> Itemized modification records

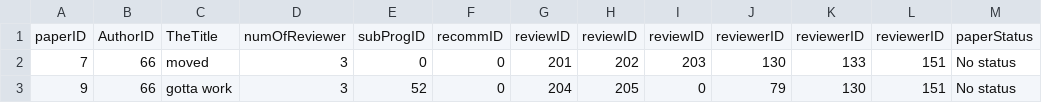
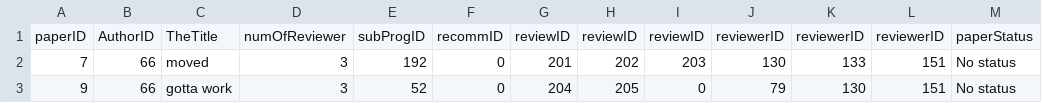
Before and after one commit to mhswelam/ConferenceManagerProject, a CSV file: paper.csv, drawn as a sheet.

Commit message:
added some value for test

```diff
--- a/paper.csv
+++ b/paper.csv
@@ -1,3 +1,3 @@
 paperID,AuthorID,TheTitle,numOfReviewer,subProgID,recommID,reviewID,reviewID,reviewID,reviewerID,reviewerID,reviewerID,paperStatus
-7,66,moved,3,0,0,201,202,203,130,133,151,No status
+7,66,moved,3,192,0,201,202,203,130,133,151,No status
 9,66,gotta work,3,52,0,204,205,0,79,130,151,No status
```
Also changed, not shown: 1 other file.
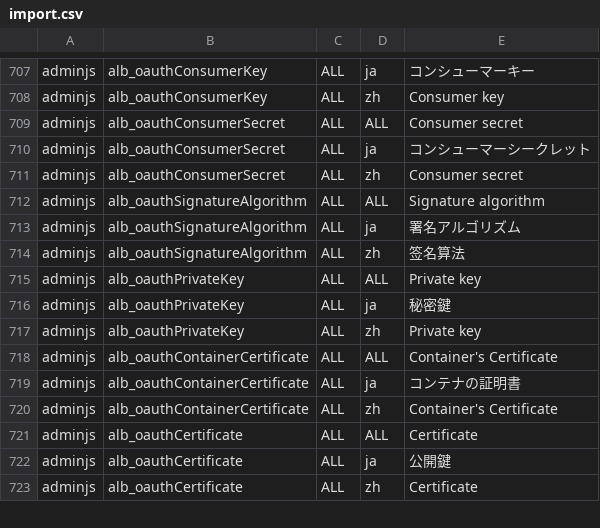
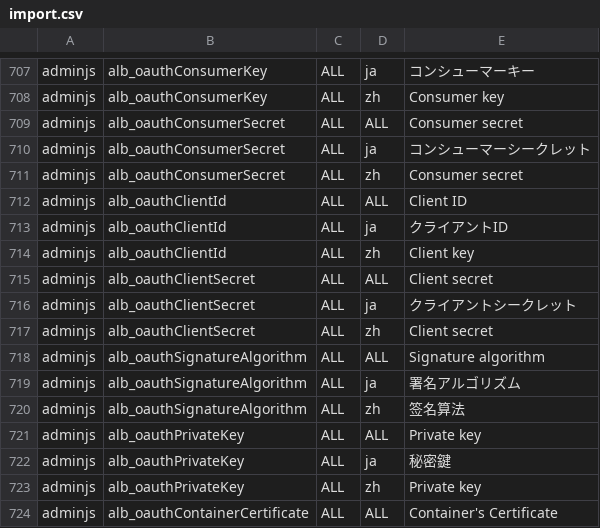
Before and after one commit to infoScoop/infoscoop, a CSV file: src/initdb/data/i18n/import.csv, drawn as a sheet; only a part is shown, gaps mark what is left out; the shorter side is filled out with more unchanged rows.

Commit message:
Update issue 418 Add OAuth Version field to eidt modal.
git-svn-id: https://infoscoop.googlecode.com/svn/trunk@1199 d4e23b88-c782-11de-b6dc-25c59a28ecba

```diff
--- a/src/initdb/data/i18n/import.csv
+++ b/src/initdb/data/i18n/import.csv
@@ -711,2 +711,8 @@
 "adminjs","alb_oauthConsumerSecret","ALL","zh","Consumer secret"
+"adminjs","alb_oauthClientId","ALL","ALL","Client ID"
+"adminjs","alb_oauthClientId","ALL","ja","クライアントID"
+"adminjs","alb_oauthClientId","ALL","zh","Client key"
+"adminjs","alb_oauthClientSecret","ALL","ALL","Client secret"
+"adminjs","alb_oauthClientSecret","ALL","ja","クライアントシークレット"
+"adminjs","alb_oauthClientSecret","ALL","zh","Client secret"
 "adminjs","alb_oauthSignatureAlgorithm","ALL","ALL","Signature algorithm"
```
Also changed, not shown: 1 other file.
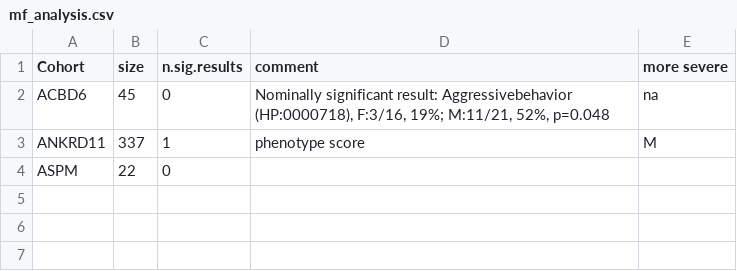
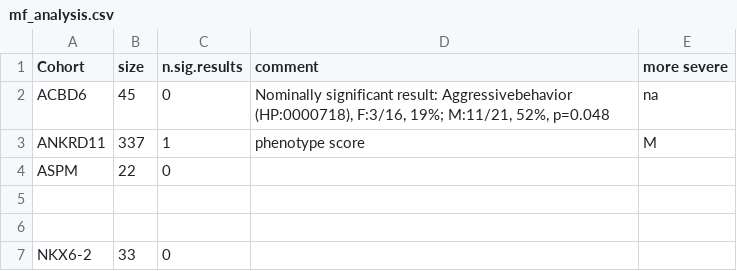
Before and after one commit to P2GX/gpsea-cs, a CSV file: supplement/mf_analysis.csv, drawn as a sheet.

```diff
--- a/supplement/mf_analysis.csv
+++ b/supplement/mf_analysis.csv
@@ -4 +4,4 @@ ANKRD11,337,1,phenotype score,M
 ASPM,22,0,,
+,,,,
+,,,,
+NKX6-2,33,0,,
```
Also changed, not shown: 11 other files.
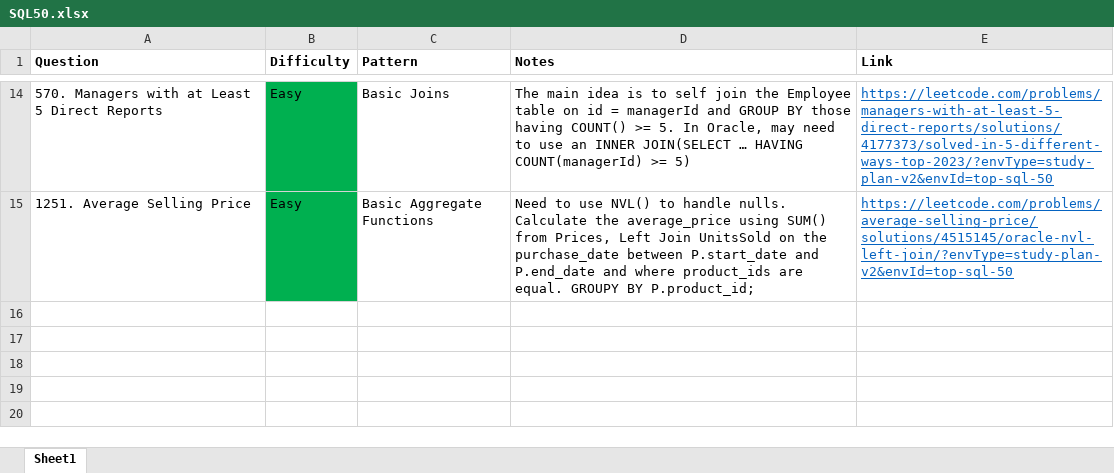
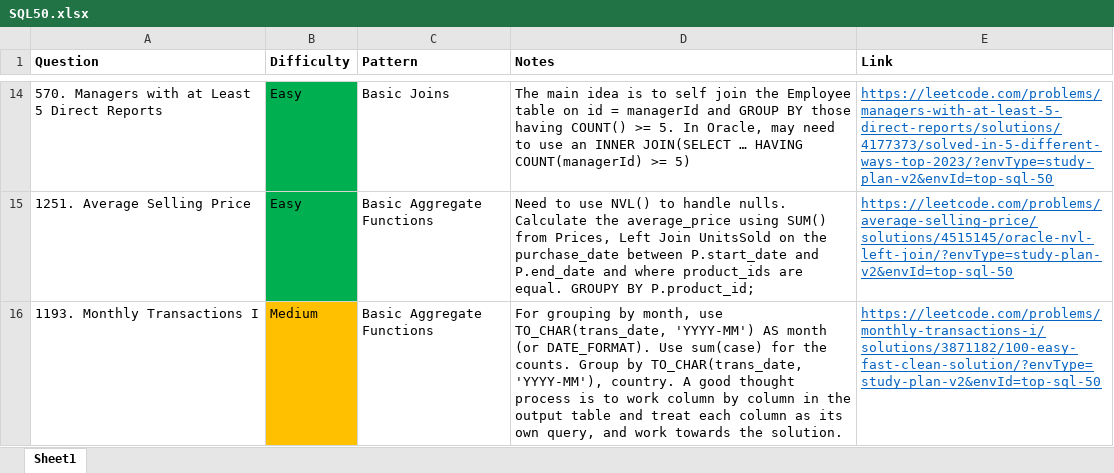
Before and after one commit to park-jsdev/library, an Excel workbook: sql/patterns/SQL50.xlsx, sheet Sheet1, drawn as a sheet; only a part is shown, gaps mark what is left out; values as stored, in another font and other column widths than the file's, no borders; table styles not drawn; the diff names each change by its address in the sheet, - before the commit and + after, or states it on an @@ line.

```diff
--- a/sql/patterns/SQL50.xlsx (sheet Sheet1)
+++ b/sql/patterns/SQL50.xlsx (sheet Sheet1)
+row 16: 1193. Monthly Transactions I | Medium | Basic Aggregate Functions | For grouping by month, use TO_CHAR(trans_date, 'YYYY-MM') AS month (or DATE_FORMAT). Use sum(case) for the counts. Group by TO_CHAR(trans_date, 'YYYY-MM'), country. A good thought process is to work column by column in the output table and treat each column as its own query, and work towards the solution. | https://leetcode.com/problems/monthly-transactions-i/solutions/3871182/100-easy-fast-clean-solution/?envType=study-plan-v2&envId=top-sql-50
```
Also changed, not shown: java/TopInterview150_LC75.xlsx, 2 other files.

> Your objective
Go through the entries and report every line with the string "data".

> Problem solution
Before and after one commit to infoScoop/infoscoop, a CSV file: src/initdb/data/i18n/import.csv, drawn as a sheet; only a part is shown, gaps mark what is left out; the shorter side is filled out with more unchanged rows.
--- a/src/initdb/data/i18n/import.csv
+++ b/src/initdb/data/i18n/import.csv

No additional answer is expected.